[Difference listings]
———
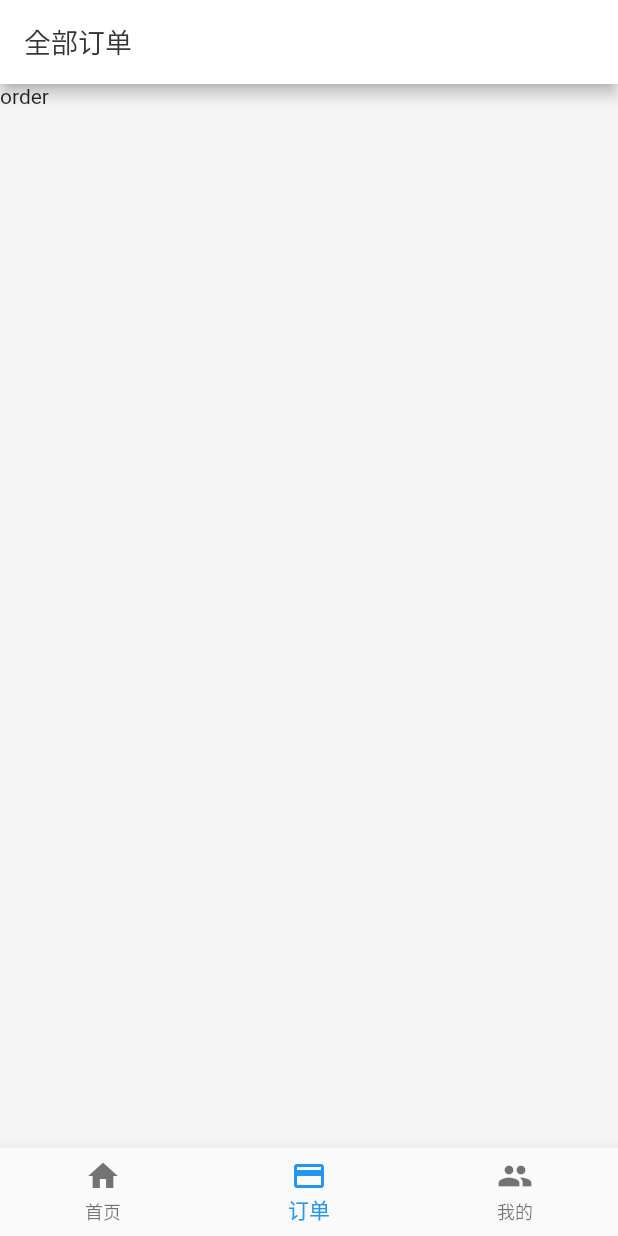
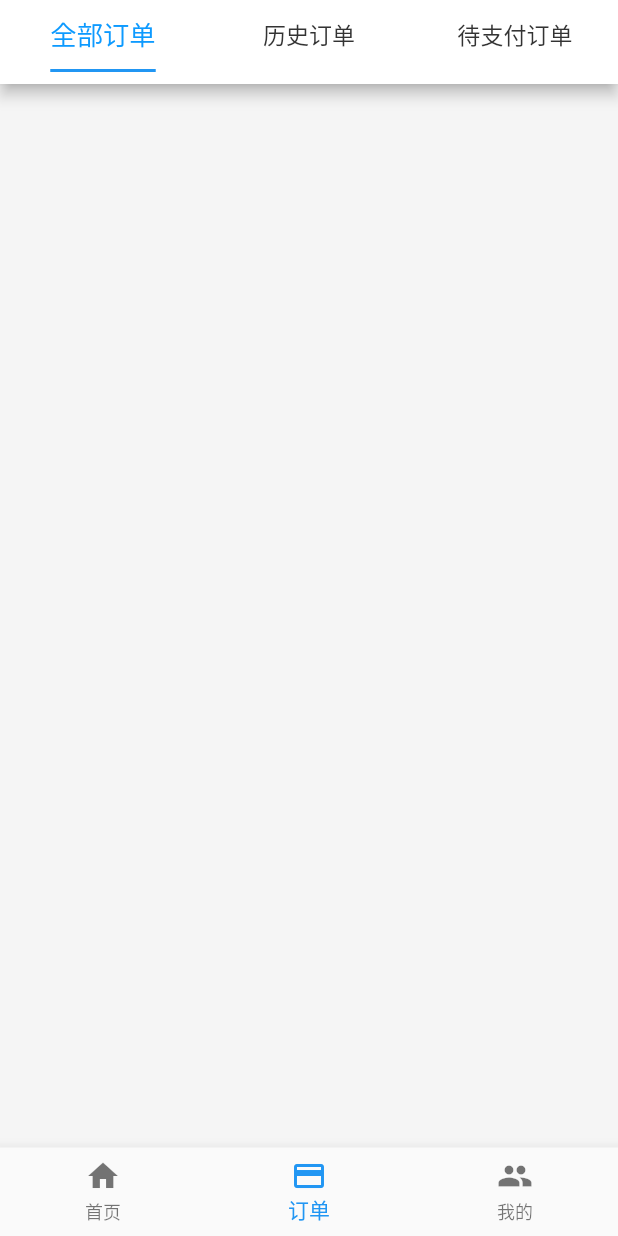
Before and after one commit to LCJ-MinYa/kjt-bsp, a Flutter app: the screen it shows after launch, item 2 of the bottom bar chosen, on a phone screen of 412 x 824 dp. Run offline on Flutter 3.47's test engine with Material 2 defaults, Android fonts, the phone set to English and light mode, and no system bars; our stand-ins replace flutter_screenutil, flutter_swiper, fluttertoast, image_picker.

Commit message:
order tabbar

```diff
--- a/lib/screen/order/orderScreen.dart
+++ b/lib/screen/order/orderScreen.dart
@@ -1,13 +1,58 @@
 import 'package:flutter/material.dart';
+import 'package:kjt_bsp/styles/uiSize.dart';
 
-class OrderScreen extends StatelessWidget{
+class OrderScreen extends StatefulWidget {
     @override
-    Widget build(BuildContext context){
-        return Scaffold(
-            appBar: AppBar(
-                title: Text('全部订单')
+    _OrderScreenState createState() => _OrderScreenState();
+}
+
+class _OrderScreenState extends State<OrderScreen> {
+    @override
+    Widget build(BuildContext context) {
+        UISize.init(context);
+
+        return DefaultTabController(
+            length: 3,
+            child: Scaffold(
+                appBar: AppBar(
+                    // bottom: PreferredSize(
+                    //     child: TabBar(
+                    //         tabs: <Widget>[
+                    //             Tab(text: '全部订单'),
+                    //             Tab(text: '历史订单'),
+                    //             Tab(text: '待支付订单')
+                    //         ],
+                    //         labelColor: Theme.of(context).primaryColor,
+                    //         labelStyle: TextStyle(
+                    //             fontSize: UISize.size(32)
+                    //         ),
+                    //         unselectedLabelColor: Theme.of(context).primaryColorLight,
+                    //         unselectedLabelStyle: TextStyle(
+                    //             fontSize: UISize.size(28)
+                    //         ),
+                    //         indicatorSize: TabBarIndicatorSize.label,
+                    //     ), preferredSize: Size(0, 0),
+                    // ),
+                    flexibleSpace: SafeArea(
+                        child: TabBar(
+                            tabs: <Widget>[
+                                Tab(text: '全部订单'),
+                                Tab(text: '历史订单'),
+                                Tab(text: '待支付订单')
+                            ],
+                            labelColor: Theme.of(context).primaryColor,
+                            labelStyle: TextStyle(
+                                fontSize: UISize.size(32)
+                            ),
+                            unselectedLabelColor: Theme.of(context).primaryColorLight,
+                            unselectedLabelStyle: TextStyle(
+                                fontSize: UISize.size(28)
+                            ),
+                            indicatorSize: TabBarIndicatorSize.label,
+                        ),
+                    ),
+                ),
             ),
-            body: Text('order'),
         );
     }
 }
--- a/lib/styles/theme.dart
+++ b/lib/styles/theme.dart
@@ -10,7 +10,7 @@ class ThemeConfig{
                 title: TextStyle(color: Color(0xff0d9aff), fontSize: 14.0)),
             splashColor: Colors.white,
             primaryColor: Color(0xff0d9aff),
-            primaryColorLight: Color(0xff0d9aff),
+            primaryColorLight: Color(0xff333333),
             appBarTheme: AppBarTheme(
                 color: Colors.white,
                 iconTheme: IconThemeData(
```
———
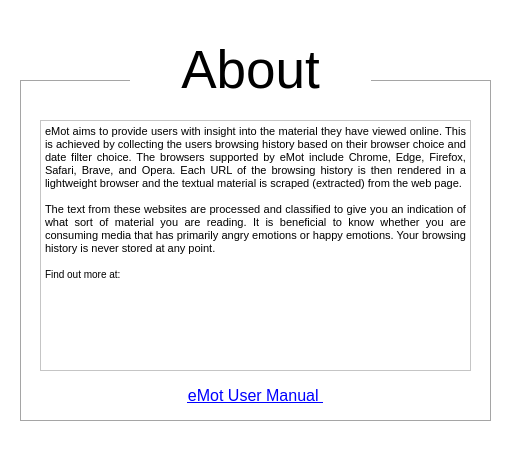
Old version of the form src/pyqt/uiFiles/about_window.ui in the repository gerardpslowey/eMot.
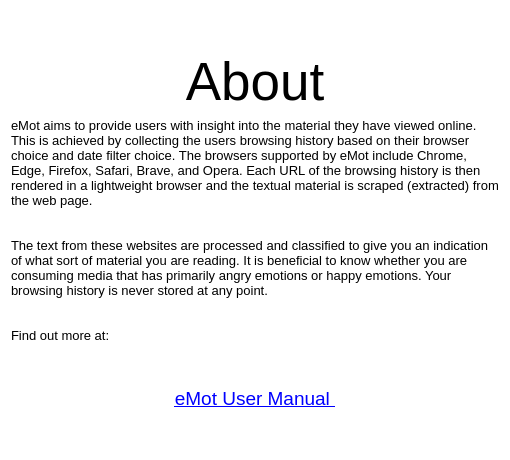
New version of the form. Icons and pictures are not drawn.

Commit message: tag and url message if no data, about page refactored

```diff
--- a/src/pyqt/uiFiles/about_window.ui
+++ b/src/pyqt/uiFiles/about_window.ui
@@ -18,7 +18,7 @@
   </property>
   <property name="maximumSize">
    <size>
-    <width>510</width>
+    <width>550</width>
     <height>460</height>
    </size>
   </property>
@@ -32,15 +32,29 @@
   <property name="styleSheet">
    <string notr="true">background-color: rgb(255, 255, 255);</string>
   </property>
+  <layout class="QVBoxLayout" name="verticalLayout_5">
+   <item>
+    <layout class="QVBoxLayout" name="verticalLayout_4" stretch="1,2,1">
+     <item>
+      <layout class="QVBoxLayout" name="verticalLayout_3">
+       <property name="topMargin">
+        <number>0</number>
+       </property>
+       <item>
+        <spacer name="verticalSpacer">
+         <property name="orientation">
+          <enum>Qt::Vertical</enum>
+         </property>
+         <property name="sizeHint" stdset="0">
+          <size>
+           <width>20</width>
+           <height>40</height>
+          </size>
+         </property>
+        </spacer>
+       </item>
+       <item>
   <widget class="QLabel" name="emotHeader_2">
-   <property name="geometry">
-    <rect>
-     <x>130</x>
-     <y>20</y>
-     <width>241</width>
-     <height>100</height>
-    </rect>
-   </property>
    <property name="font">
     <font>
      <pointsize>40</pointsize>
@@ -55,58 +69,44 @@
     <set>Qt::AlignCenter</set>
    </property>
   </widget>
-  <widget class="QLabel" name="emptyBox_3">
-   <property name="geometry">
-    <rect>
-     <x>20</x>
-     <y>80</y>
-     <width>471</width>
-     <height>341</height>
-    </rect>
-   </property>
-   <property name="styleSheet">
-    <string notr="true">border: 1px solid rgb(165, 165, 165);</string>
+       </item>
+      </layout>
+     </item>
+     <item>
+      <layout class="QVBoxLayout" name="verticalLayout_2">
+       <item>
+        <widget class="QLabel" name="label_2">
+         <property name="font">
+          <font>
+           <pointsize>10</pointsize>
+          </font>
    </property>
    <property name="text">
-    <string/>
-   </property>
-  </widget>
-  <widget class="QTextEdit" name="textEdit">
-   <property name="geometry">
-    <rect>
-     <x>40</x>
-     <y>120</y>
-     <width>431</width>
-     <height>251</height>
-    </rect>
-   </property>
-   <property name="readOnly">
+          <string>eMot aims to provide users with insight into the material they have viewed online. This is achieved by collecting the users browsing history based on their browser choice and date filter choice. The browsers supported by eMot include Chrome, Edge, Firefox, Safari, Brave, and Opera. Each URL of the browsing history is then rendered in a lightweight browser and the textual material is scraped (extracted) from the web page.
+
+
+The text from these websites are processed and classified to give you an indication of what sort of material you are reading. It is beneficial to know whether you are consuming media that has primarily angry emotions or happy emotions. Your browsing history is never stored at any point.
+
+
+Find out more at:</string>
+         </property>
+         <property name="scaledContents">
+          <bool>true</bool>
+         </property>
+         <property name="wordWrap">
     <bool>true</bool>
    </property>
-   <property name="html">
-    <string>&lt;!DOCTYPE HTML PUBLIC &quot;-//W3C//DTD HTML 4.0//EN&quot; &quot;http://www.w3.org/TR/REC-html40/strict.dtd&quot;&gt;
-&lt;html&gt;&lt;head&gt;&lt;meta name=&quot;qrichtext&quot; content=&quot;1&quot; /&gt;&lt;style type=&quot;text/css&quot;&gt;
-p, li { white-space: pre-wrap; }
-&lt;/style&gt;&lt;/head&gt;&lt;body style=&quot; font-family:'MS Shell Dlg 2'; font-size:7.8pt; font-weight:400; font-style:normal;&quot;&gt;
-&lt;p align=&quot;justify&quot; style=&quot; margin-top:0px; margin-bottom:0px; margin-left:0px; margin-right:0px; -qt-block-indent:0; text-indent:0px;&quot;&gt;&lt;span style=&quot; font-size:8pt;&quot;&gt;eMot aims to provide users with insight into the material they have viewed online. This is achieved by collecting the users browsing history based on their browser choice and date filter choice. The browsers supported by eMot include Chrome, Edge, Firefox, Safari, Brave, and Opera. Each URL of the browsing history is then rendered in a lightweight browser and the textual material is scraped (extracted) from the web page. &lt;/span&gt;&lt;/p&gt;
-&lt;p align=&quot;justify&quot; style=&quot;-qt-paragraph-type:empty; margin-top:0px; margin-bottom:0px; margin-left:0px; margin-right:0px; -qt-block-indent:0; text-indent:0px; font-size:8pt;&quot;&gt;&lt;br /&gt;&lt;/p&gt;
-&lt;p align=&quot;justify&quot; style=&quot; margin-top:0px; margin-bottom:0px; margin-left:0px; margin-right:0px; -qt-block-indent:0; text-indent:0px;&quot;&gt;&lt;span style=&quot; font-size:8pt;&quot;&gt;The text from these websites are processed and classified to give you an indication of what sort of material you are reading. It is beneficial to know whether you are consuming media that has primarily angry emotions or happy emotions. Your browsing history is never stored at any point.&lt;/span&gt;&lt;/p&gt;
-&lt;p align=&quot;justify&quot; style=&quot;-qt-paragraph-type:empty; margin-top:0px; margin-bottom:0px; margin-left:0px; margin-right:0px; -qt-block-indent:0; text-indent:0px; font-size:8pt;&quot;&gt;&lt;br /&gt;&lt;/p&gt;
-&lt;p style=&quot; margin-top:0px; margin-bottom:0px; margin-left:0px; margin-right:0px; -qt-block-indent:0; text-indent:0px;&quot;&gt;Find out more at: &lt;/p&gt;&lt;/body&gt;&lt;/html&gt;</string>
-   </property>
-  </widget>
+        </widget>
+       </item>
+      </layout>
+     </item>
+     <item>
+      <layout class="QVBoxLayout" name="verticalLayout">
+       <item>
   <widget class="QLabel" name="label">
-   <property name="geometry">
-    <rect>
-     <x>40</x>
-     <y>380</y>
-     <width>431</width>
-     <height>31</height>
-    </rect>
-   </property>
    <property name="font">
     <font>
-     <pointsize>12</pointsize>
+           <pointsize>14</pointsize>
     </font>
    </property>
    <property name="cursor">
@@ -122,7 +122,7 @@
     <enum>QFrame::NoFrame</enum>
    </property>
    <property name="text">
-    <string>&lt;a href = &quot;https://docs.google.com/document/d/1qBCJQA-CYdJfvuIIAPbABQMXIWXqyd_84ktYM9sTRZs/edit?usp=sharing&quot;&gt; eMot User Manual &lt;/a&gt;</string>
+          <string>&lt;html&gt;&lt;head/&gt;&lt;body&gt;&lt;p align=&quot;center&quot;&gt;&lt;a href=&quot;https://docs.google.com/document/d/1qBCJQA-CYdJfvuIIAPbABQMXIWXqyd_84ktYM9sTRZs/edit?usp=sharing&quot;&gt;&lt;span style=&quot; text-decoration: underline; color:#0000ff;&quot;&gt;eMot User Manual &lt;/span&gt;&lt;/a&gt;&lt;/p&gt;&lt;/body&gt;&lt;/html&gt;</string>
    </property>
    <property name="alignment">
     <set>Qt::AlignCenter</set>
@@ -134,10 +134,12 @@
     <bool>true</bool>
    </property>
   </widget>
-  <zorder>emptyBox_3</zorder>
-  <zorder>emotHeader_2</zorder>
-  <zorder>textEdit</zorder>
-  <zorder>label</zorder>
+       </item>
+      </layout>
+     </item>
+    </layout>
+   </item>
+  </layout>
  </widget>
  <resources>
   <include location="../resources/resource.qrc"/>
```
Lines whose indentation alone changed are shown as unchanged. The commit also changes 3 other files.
———
Task instructions >>
Pull from the data each line where the string "pyqt" turns up.

Reply >>
Old version of the form src/pyqt/uiFiles/about_window.ui in the repository gerardpslowey/eMot.
--- a/src/pyqt/uiFiles/about_window.ui
+++ b/src/pyqt/uiFiles/about_window.ui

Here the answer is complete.